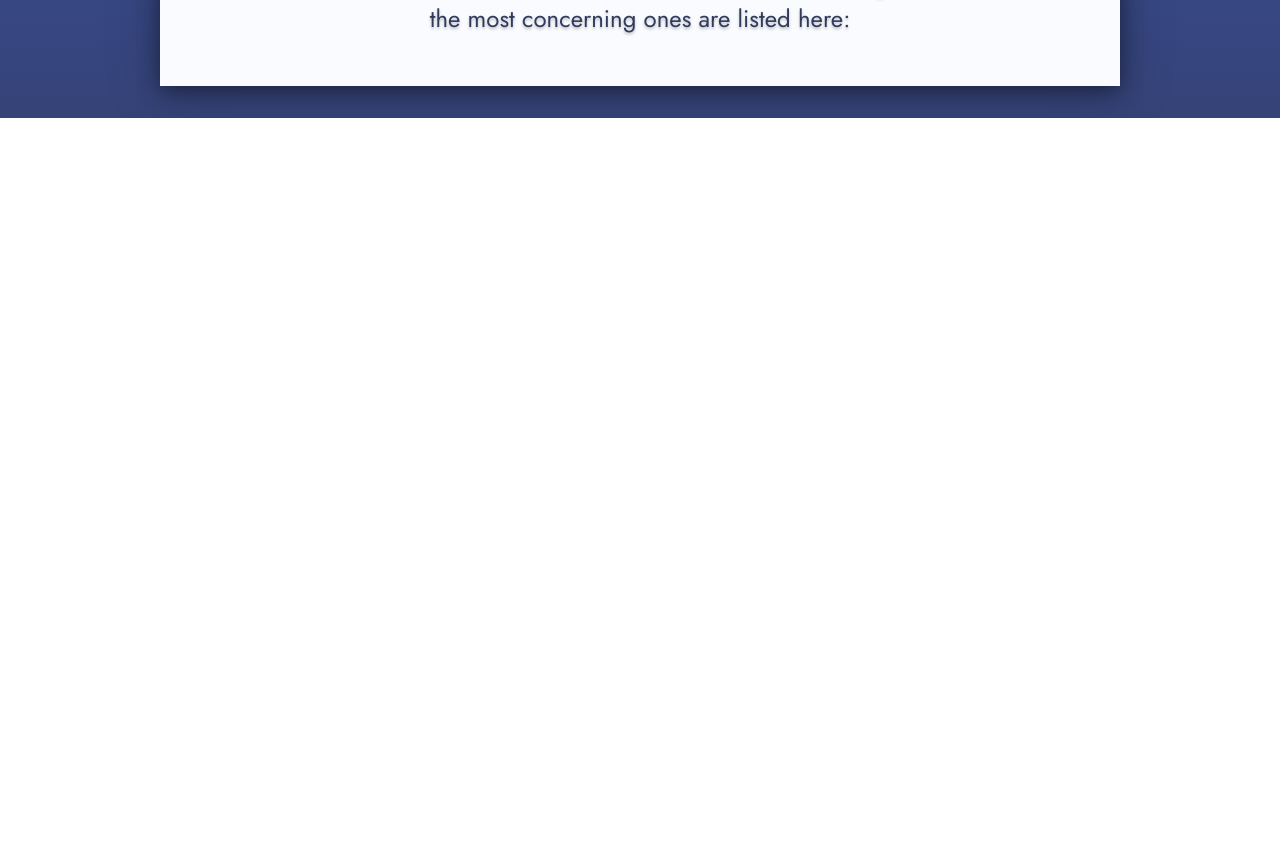
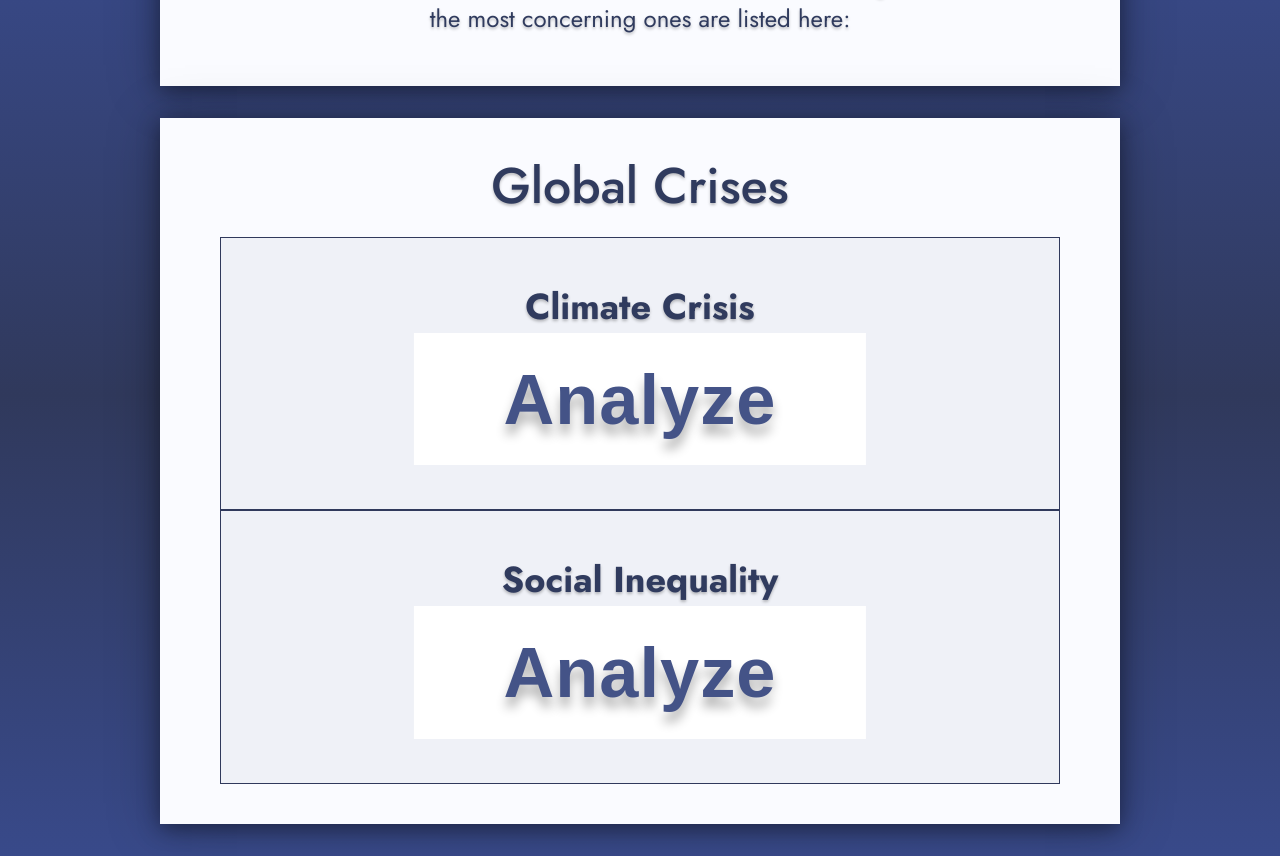
Before and after one commit to terra-utopia/terra-utopia-website, a Nuxt app: page / in a window 1280 px wide. Shown: the part 1105-1961 px from the top of the page. Before the commit the page ends 1223 px from the top, so only its background shows below. Built offline with nearby package versions, Linux system fonts and the light colour scheme.

Commit message:
enhanceCitations algorithm + according htmlContent format, InfoBox card, early fixes for InfoBox style

```diff
--- a/assets/necessity-of-a-world-state.js
+++ b/assets/necessity-of-a-world-state.js
@@ -1,3 +1,6 @@
+import { enhanceCitations } from "~/assets/util.js";
+
+
 export const infobox_ClimateChange = {
     title: "Climate Crisis",
     slogan: "Humanity is failing to stop climate change",
@@ -19,12 +22,12 @@ export const infobox_ClimateChange = {
             caption: 'Meanwhile we are still subsidizing fossil fuels.',
         },
     ],
-    htmlContent: `
-        <p>Climate change and associated problems like the sixth mass extinction and the exploitation of natural resources threaten the natural livelihood of all human beings. Fighting climate change will only be effective for the next 10 years, according to the IPCC. From there on critical tipping points will be reached, triggering a cascade of self reinforcing events that will result in a climate collapse. Within the next 5 decades, a drastic shortage of water and nutrition, the resulting wars for these resources and the devastating effects of natural disasters, like wildfires and floods, will decimate the world population and cause unimaginable suffering for all humans on earth.</p>
+    htmlContent: enhanceCitations(`
+        <p>Climate change and associated problems \\citep{https://google.de} like the sixth mass extinction and the exploitation of natural resources threaten the natural livelihood of all human beings. Fighting climate change will only be effective for the next 10 years, according to the IPCC. From there on critical tipping points will be reached, triggering a cascade of self reinforcing events that will result in a climate collapse. Within the next 5 decades, a drastic shortage of water and nutrition, the resulting wars for these resources and the devastating effects of natural disasters, like wildfires and floods, will decimate the world population and cause unimaginable suffering for all humans on earth.</p>
         <p>To prevent this catastrophe, every nation on earth has to contribute with all their power. But since spending the money and effort needed to decarbonize a country is a short term disadvantage in the global economic competition, no nation is willing to act sufficiently. This social phenomenon is known as “tragedy of the commons”. It states that every country will blame others for not acting, rather than taking measures itself. This egoistic approach of maximizing short term benefits is causing global inaction that will inevitably lead to the climate collapse in the long term.</p>
         <p>This problem can only be solved if the common good is valued higher than national interests. Since nations will close their eyes to international problems, a united global government is needed to fight this global crisis. It will forge a global plan to combat the climate crisis and make sure that every country plays its role. The whole world contributed to this problem, now the whole world needs to contribute to the solution.</p>
         <p>In the future, the use of global resources has to be coordinated globally. This will prevent a handful of people from making a profit in the short term by causing suffering for many in the long term. In addition, unprecedented levels of international cooperation will finally enable smart global energy and resource utilisation.</p>
-    `,
+    `),
 };
 
 
--- a/assets/util.js
+++ b/assets/util.js
@@ -1,3 +1,50 @@
+import * as nanoid from 'nanoid';
+
+
+/**
+ * input: `<p>Lalala \\citep{https://example.com} lalala.</p>`
+ * output: `<p>Lalala <a href="#citation-tzghöjäakgölsk">[1]</a> lalala.</p>`
+ * `<table>`
+ *   `<tbody>`
+ *     `<tr id="citation-tzghöjäakgölsk">`
+ *       `<td>[1]</td>`
+ *       `<td><a ..>..</a></td>`
+ *     `</tr>`
+ *    `</tbody>`
+ * `</table>`
+ * @param {string} contentHtml
+ * @returns {string}
+ */
+export function enhanceCitations(contentHtml) {
+    // contentHtml = "<p>Lalala \\citep{https://example.com} \\citep{https://google.com} lalala.</p>"; // XXX
+    let citationCounter = 1;
+    let citations = [];
+    contentHtml = contentHtml.replace(/\\citep{([^}]+)}/g, (match, citationUrl) => {
+        let citationId = `citation-${ nanoid.customAlphabet('abcdefghijklmnopqrstuvwxyz0123456789', 10)() }`;
+        // let citationId = `citation-${citationCounter}`; // XXX
+        citations.push({ citationId, citationUrl });
+        return `<a href="#${citationId}">[${citationCounter++}]</a>`;
+    });
+    contentHtml += `
+        <table>
+            <tbody>
+                ${(() => {
+                    let tableHtml = "";
+                    citations.forEach(({ citationId, citationUrl }, i) => {
+                        const citationCounter = i + 1;
+                        tableHtml += `<tr id="${citationId}">
+                            <td>[${citationCounter}]</td>
+                            <td><a href="${citationUrl}" target="_blank">${citationUrl}</a></td>
+                        </tr>`;
+                    });
+                    return tableHtml;
+                })()}
+            </tbody>
+        </table>
+    `;
+    return contentHtml;
+}
+
 
 
 /**
--- a/components/InfoBox.vue
+++ b/components/InfoBox.vue
@@ -1,8 +1,8 @@
 <template>
-    <div class="InfoBox">
+    <div class="InfoBox" :class="{ expanded: expanded }">
         <h2>{{ title }}</h2>
-        <SlideShow :slides="slides" :slogan="slogan"> </SlideShow>
-        <div class="wrapper-for-opener-button" :class="{ hide: expanded }">
+        <!-- <SlideShow :slides="slides" :slogan="slogan"> </SlideShow> -->
+        <div class="wrapper-for-opener-button"> <!-- needed for fade-out transition that does not take up page area -->
             <button
                 class="opener-button"
                 @click="expanded = true"
@@ -11,18 +11,12 @@
                 <div class="real-message">Analyze</div>
             </button>
         </div>
-        <div class="content-body" :class="{ expanded }">
+        <div class="content-body">
             <TruncatedHeight
                 :expanded="expanded"
                 :transition="'height 1.5s ease-out'"
             >
-                <p
-                    v-for="(paragraph, index) in paragraphs"
-                    :class="{ expanded }"
-                    :key="index"
-                >
-                    {{ paragraph }}
-                </p>
+                <div v-html="htmlContent"></div>
             </TruncatedHeight>
         </div>
     </div>
@@ -43,8 +37,8 @@ export default {
             type: Array, // Array of {imageSrc: String, caption: String}
             required: true,
         },
-        paragraphs: {
-            type: Array, // Array of String
+        htmlContent: {
+            type: String,
             required: true,
         },
     },
@@ -57,17 +51,15 @@ export default {
 </script>
 
 <style lang="scss">
-/* mobile-first (<480px) */
+@import "~/assets/shared-styles.scss";
 
 .InfoBox {
-    width: 92vw;
-    margin: 11vw auto; // automatic centering
-    border: 1px solid white;
-    background: rgba(255, 255, 255, 0.05);
-    padding: 3.5vw;
+    border: 1px solid $c-extradark;
+    background: rgba($c-extradark, 0.05);
+    padding: 42px;
 
     &:hover {
-        background: rgba(255, 255, 255, 0.08);
+        background: rgba($c-extradark, 0.08);  // little bit darker
         h3 {
             padding-right: 16px;
         }
@@ -76,11 +68,11 @@ export default {
         text-align: right;
         font-weight: 500;
         font-style: italic;
-        font-size: 7.2vw;
-        // font-size: 2.5rem;
-        transition: padding-right 0.5s ease-out; // toggled above, on parent hover
+        font-size: 7.2vw; // XXX
+        // media queries XXX
+        transition: padding-right 0.5s ease-out;  // toggled on parent hover (see above)
         border-bottom: 1px solid rgba(255, 255, 255, 0.5);
-        margin-bottom: 4vw;
+        margin-bottom: 4vw; // XXX
     }
     .wrapper-for-opener-button {
         position: relative; // for absolute child button
@@ -143,9 +135,9 @@ export default {
                 line-height: 1.7rem;
                 letter-spacing: 0.08rem;
                 text-shadow: 0 3px 2px rgba(0, 0, 0, 0.6);
-                color: #fdfdff;
+                color: $c-extradark;
                 font-weight: 300;
-                opacity: 0;
+                opacity: 1; // XXX
                 transition: opacity 1.5s linear;
                 &.expanded {
                     opacity: 1;
--- a/package.json
+++ b/package.json
@@ -11,6 +11,7 @@
   "dependencies": {
     "caniuse-lite": "^1.0.30001204",
     "core-js": "^3.6.5",
+    "nanoid": "^3.1.22",
     "nuxt": "^2.14.5"
   },
   "devDependencies": {
--- a/pages/index.vue
+++ b/pages/index.vue
@@ -16,13 +16,32 @@
                 <p><span class="highlighted">Every human being</span> should have the right and the possibility to pursue a self-determined life in the absence of physical and psychological violence. Furthermore it must be possible for everyone to claim their human rights.</p>
                 <p>This is the minimal consensus that surely all humans can agree upon. However in our modern world there are <span class="highlighted">numerous threats</span> to this common ground. Some of the most concerning ones are listed here:</p>
             </Card>
+            <Card :heading="'Global Crises'" :isSuperHeading="false">
+                <InfoBox v-for="(infobox, i) in $options._staticData.infoboxes" :key="i"
+                    :title="infobox.title"
+                    :slogan="infobox.slogan"
+                    :slides="infobox.slides"
+                    :htmlContent="infobox.htmlContent"
+                />
+            </Card>
         </div>
     </main>
 </template>
 
 
 <script>
+import {
+    infobox_ClimateChange,
+    infobox_SocialInequality,
+} from "~/assets/necessity-of-a-world-state.js";
+
 export default {
+    _staticData: {  // this custom property is not reactivley bound by Vue (in contrast to the 'data' property)
+        infoboxes: [
+            infobox_ClimateChange,
+            infobox_SocialInequality,
+        ],
+    },
     head() {
         return {
             title: "Terra Utopia - Home - The Necessity For A New Economic System",
@@ -34,7 +53,6 @@ export default {
 
 <style lang="scss">
 @import '~/assets/shared-styles.scss';
-
 
 .IndexPage {
     .main-column {
```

What you will do: Go through the material line by line. Show each line that contains the string "default".

Task response:
@@ -43,8 +37,8 @@ export default {
@@ -57,17 +51,15 @@ export default {
@@ -76,11 +68,11 @@ export default {
@@ -143,9 +135,9 @@ export default {
 export default {
@@ -34,7 +53,6 @@ export default {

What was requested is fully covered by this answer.